- **What is needed**: Would you set down every entry again, exactly as written?

....

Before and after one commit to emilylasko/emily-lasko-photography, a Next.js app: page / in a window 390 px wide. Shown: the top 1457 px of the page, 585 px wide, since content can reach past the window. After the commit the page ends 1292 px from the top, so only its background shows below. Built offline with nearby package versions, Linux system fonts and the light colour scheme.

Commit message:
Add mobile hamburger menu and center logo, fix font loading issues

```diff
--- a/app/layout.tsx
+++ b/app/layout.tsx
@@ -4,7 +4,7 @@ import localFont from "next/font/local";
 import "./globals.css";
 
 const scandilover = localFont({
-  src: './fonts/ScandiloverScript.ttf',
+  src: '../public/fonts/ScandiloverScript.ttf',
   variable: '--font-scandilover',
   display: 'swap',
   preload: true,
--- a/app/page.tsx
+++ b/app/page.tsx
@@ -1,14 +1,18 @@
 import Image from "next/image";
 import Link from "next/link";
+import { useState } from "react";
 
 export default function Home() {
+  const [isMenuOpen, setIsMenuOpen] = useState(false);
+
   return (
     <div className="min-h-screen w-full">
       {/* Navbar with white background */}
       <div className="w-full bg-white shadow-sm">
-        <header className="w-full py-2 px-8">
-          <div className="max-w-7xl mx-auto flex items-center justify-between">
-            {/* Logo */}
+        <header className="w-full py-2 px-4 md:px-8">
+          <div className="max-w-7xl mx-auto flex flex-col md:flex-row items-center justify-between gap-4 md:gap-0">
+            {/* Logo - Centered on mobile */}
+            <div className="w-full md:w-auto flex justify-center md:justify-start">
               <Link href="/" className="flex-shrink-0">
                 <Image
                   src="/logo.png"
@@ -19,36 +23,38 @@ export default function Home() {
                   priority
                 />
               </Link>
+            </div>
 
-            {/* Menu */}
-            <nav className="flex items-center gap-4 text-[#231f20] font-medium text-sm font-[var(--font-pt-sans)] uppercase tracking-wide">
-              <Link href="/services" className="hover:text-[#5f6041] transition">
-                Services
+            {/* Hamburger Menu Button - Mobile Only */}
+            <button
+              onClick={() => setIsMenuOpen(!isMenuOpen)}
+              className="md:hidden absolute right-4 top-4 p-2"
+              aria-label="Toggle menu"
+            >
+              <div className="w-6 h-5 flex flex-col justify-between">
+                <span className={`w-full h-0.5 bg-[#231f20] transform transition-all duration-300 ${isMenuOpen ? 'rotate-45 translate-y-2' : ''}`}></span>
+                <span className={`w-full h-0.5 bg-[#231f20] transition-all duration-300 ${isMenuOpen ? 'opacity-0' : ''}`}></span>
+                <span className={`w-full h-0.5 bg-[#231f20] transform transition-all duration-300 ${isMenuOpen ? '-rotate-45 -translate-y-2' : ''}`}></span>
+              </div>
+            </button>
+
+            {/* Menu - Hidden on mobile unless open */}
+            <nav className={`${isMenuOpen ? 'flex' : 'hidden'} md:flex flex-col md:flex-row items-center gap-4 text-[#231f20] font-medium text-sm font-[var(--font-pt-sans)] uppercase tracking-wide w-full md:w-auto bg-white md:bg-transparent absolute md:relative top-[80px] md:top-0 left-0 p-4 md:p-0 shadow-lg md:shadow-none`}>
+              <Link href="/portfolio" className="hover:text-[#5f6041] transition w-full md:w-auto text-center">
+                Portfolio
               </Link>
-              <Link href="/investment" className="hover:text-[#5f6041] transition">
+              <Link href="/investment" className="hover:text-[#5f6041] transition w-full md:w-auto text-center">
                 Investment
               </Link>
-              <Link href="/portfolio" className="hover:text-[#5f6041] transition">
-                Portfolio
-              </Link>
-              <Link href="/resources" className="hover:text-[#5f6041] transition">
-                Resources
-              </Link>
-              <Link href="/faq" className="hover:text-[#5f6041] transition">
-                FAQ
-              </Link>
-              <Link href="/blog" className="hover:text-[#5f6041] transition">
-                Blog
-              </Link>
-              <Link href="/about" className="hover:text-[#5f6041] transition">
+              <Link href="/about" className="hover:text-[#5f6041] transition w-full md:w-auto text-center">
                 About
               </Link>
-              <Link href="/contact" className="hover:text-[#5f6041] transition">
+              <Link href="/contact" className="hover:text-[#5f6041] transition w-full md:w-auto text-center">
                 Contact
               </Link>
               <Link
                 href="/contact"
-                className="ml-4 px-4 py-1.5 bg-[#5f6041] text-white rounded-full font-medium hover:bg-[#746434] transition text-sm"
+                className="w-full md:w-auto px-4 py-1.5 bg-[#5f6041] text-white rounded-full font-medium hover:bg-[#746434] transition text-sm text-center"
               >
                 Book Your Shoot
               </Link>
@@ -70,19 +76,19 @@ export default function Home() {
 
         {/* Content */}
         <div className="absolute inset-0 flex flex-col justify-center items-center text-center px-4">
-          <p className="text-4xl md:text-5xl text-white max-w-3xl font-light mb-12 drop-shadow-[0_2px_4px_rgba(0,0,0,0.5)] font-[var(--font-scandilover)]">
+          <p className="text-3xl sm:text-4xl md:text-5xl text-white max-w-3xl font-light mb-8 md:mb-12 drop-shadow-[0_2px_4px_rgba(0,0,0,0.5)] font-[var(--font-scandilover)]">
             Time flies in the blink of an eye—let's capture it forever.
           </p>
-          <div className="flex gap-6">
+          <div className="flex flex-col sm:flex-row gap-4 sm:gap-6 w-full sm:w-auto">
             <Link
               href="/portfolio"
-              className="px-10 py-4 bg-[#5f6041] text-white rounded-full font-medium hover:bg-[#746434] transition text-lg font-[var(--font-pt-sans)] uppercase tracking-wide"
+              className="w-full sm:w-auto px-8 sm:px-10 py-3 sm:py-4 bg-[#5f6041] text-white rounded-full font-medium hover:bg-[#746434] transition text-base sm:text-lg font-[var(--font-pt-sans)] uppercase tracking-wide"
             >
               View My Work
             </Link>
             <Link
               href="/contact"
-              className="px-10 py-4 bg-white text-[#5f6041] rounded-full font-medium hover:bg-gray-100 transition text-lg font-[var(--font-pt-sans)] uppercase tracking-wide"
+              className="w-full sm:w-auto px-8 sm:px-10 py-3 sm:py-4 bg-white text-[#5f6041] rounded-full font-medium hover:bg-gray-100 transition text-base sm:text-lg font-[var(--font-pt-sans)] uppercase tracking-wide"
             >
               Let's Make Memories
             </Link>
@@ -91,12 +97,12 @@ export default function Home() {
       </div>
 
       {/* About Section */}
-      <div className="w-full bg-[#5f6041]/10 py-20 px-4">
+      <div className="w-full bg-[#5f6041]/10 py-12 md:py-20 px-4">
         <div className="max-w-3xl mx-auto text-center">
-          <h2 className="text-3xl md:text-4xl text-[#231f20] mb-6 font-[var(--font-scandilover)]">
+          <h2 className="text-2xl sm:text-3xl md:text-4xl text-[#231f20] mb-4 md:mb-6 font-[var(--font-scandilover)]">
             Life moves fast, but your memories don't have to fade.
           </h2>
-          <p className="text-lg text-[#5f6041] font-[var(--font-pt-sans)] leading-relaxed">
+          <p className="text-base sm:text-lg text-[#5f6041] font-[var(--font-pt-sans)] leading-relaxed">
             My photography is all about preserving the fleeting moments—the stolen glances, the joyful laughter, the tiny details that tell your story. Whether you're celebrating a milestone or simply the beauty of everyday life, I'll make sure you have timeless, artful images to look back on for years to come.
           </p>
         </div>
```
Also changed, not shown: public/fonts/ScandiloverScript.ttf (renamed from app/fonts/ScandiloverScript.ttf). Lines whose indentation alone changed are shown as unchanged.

....

- **Task output**:
Before and after one commit to emilylasko/emily-lasko-photography, a Next.js app: page / in a window 390 px wide. Shown: the top 1457 px of the page, 585 px wide, since content can reach past the window. After the commit the page ends 1292 px from the top, so only its background shows below. Built offline with nearby package versions, Linux system fonts and the light colour scheme.

Commit message:
Add mobile hamburger menu and center logo, fix font loading issues

```diff
--- a/app/layout.tsx
+++ b/app/layout.tsx
@@ -4,7 +4,7 @@ import localFont from "next/font/local";
 import "./globals.css";
 
 const scandilover = localFont({
-  src: './fonts/ScandiloverScript.ttf',
+  src: '../public/fonts/ScandiloverScript.ttf',
   variable: '--font-scandilover',
   display: 'swap',
   preload: true,
--- a/app/page.tsx
+++ b/app/page.tsx
@@ -1,14 +1,18 @@
 import Image from "next/image";
 import Link from "next/link";
+import { useState } from "react";
 
 export default function Home() {
+  const [isMenuOpen, setIsMenuOpen] = useState(false);
+
   return (
     <div className="min-h-screen w-full">
       {/* Navbar with white background */}
       <div className="w-full bg-white shadow-sm">
-        <header className="w-full py-2 px-8">
-          <div className="max-w-7xl mx-auto flex items-center justify-between">
-            {/* Logo */}
+        <header className="w-full py-2 px-4 md:px-8">
+          <div className="max-w-7xl mx-auto flex flex-col md:flex-row items-center justify-between gap-4 md:gap-0">
+            {/* Logo - Centered on mobile */}
+            <div className="w-full md:w-auto flex justify-center md:justify-start">
               <Link href="/" className="flex-shrink-0">
                 <Image
                   src="/logo.png"
@@ -19,36 +23,38 @@ export default function Home() {
                   priority
                 />
               </Link>
+            </div>
 
-            {/* Menu */}
-            <nav className="flex items-center gap-4 text-[#231f20] font-medium text-sm font-[var(--font-pt-sans)] uppercase tracking-wide">
-              <Link href="/services" className="hover:text-[#5f6041] transition">
-                Services
+            {/* Hamburger Menu Button - Mobile Only */}
+            <button
+              onClick={() => setIsMenuOpen(!isMenuOpen)}
+              className="md:hidden absolute right-4 top-4 p-2"
+              aria-label="Toggle menu"
+            >
+              <div className="w-6 h-5 flex flex-col justify-between">
+                <span className={`w-full h-0.5 bg-[#231f20] transform transition-all duration-300 ${isMenuOpen ? 'rotate-45 translate-y-2' : ''}`}></span>
+                <span className={`w-full h-0.5 bg-[#231f20] transition-all duration-300 ${isMenuOpen ? 'opacity-0' : ''}`}></span>
+                <span className={`w-full h-0.5 bg-[#231f20] transform transition-all duration-300 ${isMenuOpen ? '-rotate-45 -translate-y-2' : ''}`}></span>
+              </div>
+            </button>
+
+            {/* Menu - Hidden on mobile unless open */}
+            <nav className={`${isMenuOpen ? 'flex' : 'hidden'} md:flex flex-col md:flex-row items-center gap-4 text-[#231f20] font-medium text-sm font-[var(--font-pt-sans)] uppercase tracking-wide w-full md:w-auto bg-white md:bg-transparent absolute md:relative top-[80px] md:top-0 left-0 p-4 md:p-0 shadow-lg md:shadow-none`}>
+              <Link href="/portfolio" className="hover:text-[#5f6041] transition w-full md:w-auto text-center">
+                Portfolio
               </Link>
-              <Link href="/investment" className="hover:text-[#5f6041] transition">
+              <Link href="/investment" className="hover:text-[#5f6041] transition w-full md:w-auto text-center">
                 Investment
               </Link>
-              <Link href="/portfolio" className="hover:text-[#5f6041] transition">
-                Portfolio
-              </Link>
-              <Link href="/resources" className="hover:text-[#5f6041] transition">
-                Resources
-              </Link>
-              <Link href="/faq" className="hover:text-[#5f6041] transition">
-                FAQ
-              </Link>
-              <Link href="/blog" className="hover:text-[#5f6041] transition">
-                Blog
-              </Link>
-              <Link href="/about" className="hover:text-[#5f6041] transition">
+              <Link href="/about" className="hover:text-[#5f6041] transition w-full md:w-auto text-center">
                 About
               </Link>
-              <Link href="/contact" className="hover:text-[#5f6041] transition">
+              <Link href="/contact" className="hover:text-[#5f6041] transition w-full md:w-auto text-center">
                 Contact
               </Link>
               <Link
                 href="/contact"
-                className="ml-4 px-4 py-1.5 bg-[#5f6041] text-white rounded-full font-medium hover:bg-[#746434] transition text-sm"
+                className="w-full md:w-auto px-4 py-1.5 bg-[#5f6041] text-white rounded-full font-medium hover:bg-[#746434] transition text-sm text-center"
               >
                 Book Your Shoot
               </Link>
@@ -70,19 +76,19 @@ export default function Home() {
 
         {/* Content */}
         <div className="absolute inset-0 flex flex-col justify-center items-center text-center px-4">
-          <p className="text-4xl md:text-5xl text-white max-w-3xl font-light mb-12 drop-shadow-[0_2px_4px_rgba(0,0,0,0.5)] font-[var(--font-scandilover)]">
+          <p className="text-3xl sm:text-4xl md:text-5xl text-white max-w-3xl font-light mb-8 md:mb-12 drop-shadow-[0_2px_4px_rgba(0,0,0,0.5)] font-[var(--font-scandilover)]">
             Time flies in the blink of an eye—let's capture it forever.
           </p>
-          <div className="flex gap-6">
+          <div className="flex flex-col sm:flex-row gap-4 sm:gap-6 w-full sm:w-auto">
             <Link
               href="/portfolio"
-              className="px-10 py-4 bg-[#5f6041] text-white rounded-full font-medium hover:bg-[#746434] transition text-lg font-[var(--font-pt-sans)] uppercase tracking-wide"
+              className="w-full sm:w-auto px-8 sm:px-10 py-3 sm:py-4 bg-[#5f6041] text-white rounded-full font-medium hover:bg-[#746434] transition text-base sm:text-lg font-[var(--font-pt-sans)] uppercase tracking-wide"
             >
               View My Work
             </Link>
             <Link
               href="/contact"
-              className="px-10 py-4 bg-white text-[#5f6041] rounded-full font-medium hover:bg-gray-100 transition text-lg font-[var(--font-pt-sans)] uppercase tracking-wide"
+              className="w-full sm:w-auto px-8 sm:px-10 py-3 sm:py-4 bg-white text-[#5f6041] rounded-full font-medium hover:bg-gray-100 transition text-base sm:text-lg font-[var(--font-pt-sans)] uppercase tracking-wide"
             >
               Let's Make Memories
             </Link>
@@ -91,12 +97,12 @@ export default function Home() {
       </div>
 
       {/* About Section */}
-      <div className="w-full bg-[#5f6041]/10 py-20 px-4">
+      <div className="w-full bg-[#5f6041]/10 py-12 md:py-20 px-4">
         <div className="max-w-3xl mx-auto text-center">
-          <h2 className="text-3xl md:text-4xl text-[#231f20] mb-6 font-[var(--font-scandilover)]">
+          <h2 className="text-2xl sm:text-3xl md:text-4xl text-[#231f20] mb-4 md:mb-6 font-[var(--font-scandilover)]">
             Life moves fast, but your memories don't have to fade.
           </h2>
-          <p className="text-lg text-[#5f6041] font-[var(--font-pt-sans)] leading-relaxed">
+          <p className="text-base sm:text-lg text-[#5f6041] font-[var(--font-pt-sans)] leading-relaxed">
             My photography is all about preserving the fleeting moments—the stolen glances, the joyful laughter, the tiny details that tell your story. Whether you're celebrating a milestone or simply the beauty of everyday life, I'll make sure you have timeless, artful images to look back on for years to come.
           </p>
         </div>
```
Also changed, not shown: public/fonts/ScandiloverScript.ttf (renamed from app/fonts/ScandiloverScript.ttf). Lines whose indentation alone changed are shown as unchanged.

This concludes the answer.